- [Entries shown]:

- - - - -

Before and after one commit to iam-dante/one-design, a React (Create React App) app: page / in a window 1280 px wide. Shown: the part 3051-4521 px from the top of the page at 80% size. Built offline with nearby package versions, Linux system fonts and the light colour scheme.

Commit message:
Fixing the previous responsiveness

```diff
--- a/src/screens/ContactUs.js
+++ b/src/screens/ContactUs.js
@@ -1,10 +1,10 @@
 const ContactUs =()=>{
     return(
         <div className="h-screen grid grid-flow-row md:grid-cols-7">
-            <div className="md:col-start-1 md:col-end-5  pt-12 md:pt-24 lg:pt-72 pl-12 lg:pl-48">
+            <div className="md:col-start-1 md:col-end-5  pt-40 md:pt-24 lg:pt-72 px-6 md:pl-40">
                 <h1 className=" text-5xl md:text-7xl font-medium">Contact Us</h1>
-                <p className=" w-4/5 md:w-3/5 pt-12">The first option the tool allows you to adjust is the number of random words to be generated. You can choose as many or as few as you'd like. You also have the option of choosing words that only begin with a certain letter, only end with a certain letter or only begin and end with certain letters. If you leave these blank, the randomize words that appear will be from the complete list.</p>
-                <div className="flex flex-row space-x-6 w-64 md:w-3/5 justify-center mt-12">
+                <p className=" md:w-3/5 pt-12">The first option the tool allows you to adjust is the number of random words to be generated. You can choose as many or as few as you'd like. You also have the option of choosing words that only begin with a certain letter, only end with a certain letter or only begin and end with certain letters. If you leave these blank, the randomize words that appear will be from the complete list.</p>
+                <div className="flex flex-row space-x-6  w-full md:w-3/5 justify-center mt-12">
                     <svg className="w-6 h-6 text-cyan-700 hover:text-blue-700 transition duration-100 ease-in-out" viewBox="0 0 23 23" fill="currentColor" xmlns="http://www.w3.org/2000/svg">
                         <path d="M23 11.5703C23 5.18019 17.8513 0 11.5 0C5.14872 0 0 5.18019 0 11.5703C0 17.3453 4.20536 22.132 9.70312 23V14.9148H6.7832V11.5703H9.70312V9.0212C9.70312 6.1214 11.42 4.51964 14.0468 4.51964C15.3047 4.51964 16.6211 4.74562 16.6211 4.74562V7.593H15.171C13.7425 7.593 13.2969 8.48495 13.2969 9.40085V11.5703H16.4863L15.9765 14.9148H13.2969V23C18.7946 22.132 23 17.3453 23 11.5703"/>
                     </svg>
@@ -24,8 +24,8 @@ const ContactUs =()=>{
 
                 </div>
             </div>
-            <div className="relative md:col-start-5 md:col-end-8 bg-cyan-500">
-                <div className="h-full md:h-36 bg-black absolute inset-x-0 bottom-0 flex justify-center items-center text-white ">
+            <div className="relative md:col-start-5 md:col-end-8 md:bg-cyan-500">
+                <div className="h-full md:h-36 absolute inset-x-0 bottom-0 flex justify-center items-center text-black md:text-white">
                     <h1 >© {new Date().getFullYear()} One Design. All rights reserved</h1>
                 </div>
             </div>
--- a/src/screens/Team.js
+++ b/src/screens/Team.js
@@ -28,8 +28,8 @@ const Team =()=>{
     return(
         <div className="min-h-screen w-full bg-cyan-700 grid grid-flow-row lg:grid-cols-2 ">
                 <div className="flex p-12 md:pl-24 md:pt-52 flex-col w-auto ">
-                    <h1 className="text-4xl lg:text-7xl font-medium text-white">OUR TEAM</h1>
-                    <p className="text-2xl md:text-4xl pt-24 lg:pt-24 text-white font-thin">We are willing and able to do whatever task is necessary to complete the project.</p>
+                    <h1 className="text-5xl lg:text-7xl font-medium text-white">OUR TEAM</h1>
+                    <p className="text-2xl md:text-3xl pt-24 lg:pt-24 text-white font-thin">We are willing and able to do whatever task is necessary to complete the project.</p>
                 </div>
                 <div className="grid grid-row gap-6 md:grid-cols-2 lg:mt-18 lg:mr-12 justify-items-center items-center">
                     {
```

- - - - -

- [About this task]: Determine how many lines of the data include the word "grid". Reply with the count and no other text.

- [Problem solution]: 3